* _Task item_: Report each line of the entries that contains the word "platform", copied in full.

* _Given records_:
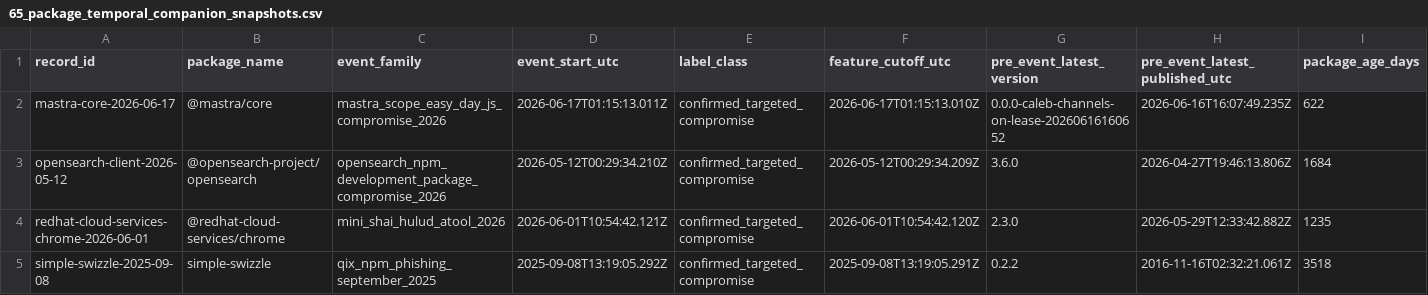
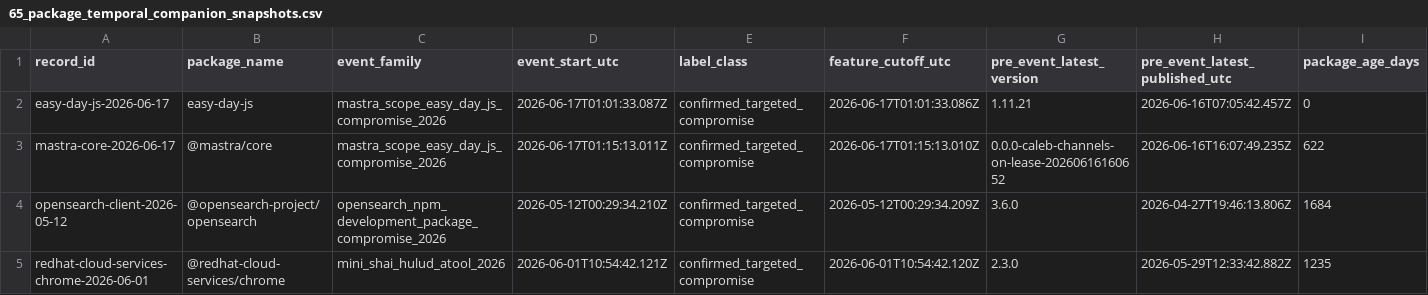
Before and after one commit to hasanshahriar32/npm-supply-chain-research, a CSV file: platform/research/65_package_temporal_companion_snapshots.csv, drawn as a sheet; only a part is shown; the shorter side is filled out with more unchanged rows; rows hold the shown columns only; the diff names each change by its address in the sheet, - before the commit and + after, or states it on an @@ line.

```diff
--- a/platform/research/65_package_temporal_companion_snapshots.csv
+++ b/platform/research/65_package_temporal_companion_snapshots.csv
+row 2: easy-day-js-2026-06-17 | easy-day-js | mastra_scope_easy_day_js_compromise_2026 | 2026-06-17T01:01:33.087Z | confirmed_targeted_compromise | 2026-06-17T01:01:33.086Z | 1.11.21 | 2026-06-16T07:05:42.457Z | 0
```
Also changed, not shown: platform/research/64_temporal_package_event_ledger.csv, 25 other files.
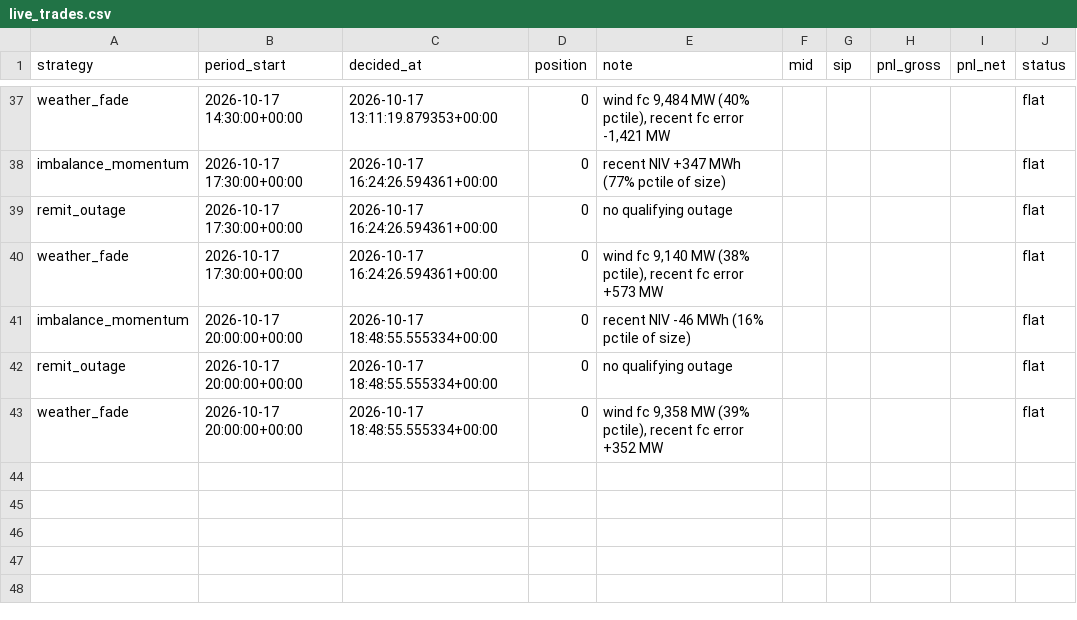
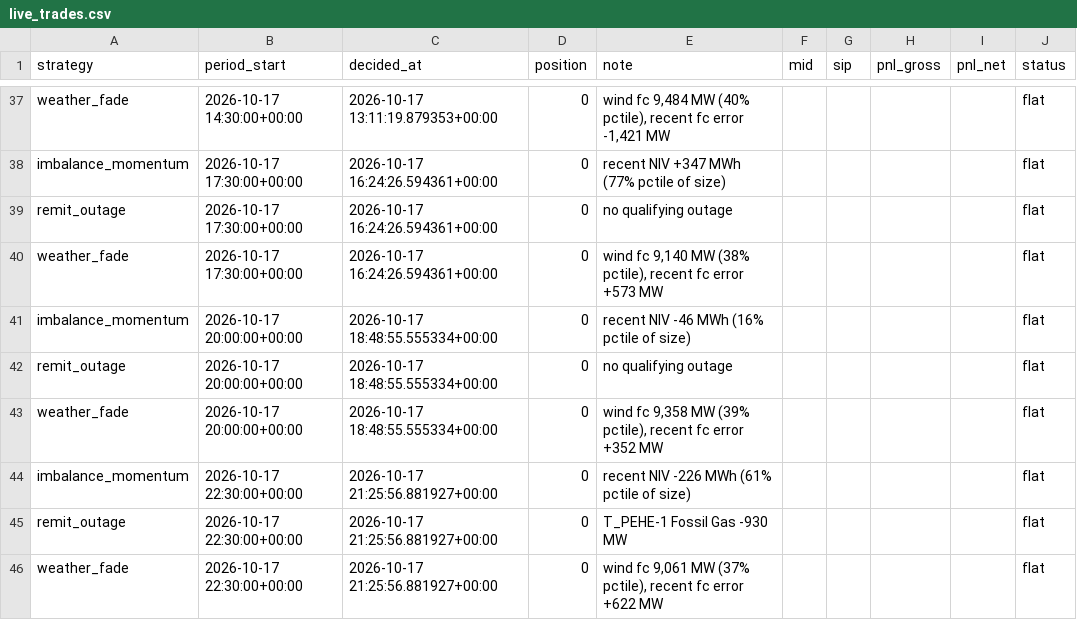
Before and after one commit to bruno-crosbie/Power-strategies, a CSV file: results/live_trades.csv, drawn as a sheet; only a part is shown, gaps mark what is left out.

```diff
--- a/results/live_trades.csv
+++ b/results/live_trades.csv
@@ -43 +43,4 @@ remit_outage,2026-10-17 20:00:00+00:00,2026-10-17 18:48:55.555334+00:00,0,no qua
 weather_fade,2026-10-17 20:00:00+00:00,2026-10-17 18:48:55.555334+00:00,0,"wind fc 9,358 MW (39% pctile), recent fc error +352 MW",,,,,flat
+imbalance_momentum,2026-10-17 22:30:00+00:00,2026-10-17 21:25:56.881927+00:00,0,recent NIV -226 MWh (61% pctile of size),,,,,flat
+remit_outage,2026-10-17 22:30:00+00:00,2026-10-17 21:25:56.881927+00:00,0,T_PEHE-1 Fossil Gas -930 MW,,,,,flat
+weather_fade,2026-10-17 22:30:00+00:00,2026-10-17 21:25:56.881927+00:00,0,"wind fc 9,061 MW (37% pctile), recent fc error +622 MW",,,,,flat
```
Also changed, not shown: 3 other files.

* _Finished exercise_:
Before and after one commit to hasanshahriar32/npm-supply-chain-research, a CSV file: platform/research/65_package_temporal_companion_snapshots.csv, drawn as a sheet; only a part is shown; the shorter side is filled out with more unchanged rows; rows hold the shown columns only; the diff names each change by its address in the sheet, - before the commit and + after, or states it on an @@ line.
--- a/platform/research/65_package_temporal_companion_snapshots.csv
+++ b/platform/research/65_package_temporal_companion_snapshots.csv
Also changed, not shown: platform/research/64_temporal_package_event_ledger.csv, 25 other files.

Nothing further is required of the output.